- Work to be completed: Among the entries that follow, the required portion opens with the line containing "-- CSV File" and closes with the line containing "Visual Extraction [Docling". Give that portion again exactly, and nothing else.
(Extracted material)
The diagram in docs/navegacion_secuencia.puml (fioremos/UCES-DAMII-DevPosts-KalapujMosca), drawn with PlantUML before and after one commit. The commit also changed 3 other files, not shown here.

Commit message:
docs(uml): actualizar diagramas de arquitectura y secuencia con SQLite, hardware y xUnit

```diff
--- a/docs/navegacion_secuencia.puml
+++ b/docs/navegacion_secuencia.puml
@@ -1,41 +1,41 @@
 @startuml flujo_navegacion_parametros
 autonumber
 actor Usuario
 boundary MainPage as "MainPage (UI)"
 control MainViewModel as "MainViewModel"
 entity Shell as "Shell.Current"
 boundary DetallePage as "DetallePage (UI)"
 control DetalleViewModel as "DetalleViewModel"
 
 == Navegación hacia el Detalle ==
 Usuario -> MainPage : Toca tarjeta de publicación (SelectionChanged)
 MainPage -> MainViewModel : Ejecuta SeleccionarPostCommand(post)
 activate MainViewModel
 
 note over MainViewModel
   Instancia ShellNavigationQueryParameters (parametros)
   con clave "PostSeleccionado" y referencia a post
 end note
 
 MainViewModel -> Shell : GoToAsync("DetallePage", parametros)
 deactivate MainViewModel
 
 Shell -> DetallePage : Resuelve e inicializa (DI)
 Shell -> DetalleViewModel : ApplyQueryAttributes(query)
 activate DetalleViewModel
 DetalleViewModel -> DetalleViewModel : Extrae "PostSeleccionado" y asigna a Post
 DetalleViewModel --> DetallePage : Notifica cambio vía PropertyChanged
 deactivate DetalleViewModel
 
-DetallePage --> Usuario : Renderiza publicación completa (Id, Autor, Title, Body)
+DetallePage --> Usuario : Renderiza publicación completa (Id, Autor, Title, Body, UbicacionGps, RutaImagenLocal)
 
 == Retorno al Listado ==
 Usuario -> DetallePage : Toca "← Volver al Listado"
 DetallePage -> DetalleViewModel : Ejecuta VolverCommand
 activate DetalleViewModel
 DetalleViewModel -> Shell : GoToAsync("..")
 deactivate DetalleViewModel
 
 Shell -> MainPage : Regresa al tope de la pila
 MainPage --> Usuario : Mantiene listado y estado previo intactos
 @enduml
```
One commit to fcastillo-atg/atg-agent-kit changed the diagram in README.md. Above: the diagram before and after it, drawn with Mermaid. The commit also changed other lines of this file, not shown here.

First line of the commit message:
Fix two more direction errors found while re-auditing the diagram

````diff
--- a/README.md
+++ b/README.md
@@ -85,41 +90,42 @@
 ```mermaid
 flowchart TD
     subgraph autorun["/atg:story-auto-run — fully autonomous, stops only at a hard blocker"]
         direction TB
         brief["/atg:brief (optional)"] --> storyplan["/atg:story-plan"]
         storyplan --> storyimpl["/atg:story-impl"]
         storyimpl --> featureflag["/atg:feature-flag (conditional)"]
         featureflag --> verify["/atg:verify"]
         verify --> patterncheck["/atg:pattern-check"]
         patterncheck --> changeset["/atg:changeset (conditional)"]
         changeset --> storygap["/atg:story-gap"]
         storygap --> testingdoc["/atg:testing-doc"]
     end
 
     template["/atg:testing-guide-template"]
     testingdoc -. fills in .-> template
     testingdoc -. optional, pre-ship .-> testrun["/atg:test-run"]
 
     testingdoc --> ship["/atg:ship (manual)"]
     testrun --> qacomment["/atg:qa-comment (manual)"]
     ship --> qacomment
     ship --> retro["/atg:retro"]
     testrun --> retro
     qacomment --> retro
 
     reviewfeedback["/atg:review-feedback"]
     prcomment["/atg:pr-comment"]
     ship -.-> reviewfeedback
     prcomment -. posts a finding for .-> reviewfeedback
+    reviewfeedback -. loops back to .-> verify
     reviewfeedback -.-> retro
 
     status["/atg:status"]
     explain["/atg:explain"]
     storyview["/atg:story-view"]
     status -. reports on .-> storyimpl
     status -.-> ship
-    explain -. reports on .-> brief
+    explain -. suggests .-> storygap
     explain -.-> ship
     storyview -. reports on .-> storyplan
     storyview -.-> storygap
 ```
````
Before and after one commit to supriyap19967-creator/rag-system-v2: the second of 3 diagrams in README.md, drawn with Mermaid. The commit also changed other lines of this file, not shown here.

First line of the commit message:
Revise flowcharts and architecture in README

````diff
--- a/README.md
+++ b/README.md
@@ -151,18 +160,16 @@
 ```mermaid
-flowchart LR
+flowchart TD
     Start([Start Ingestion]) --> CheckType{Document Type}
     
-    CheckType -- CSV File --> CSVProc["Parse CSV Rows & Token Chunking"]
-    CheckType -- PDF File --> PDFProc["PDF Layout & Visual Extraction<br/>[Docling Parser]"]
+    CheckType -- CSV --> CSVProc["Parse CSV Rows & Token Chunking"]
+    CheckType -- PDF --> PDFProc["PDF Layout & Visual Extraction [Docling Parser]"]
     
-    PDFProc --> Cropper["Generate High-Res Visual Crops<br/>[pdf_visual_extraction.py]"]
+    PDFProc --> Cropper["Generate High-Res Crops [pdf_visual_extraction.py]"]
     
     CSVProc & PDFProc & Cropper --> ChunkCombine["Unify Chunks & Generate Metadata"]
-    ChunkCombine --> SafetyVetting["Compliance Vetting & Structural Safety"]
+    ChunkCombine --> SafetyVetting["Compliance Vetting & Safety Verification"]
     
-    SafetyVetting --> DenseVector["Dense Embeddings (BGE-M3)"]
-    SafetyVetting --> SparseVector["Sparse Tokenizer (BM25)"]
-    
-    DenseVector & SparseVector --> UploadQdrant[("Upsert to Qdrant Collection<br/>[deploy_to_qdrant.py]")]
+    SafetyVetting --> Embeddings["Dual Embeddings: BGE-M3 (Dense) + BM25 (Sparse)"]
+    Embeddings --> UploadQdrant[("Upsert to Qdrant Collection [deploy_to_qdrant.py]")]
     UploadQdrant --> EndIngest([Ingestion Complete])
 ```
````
(End Extracted material)
- Written response:
-    CheckType -- CSV File --> CSVProc["Parse CSV Rows & Token Chunking"]
-    CheckType -- PDF File --> PDFProc["PDF Layout & Visual Extraction<br/>[Docling Parser]"]
+    CheckType -- CSV --> CSVProc["Parse CSV Rows & Token Chunking"]
+    CheckType -- PDF --> PDFProc["PDF Layout & Visual Extraction [Docling Parser]"]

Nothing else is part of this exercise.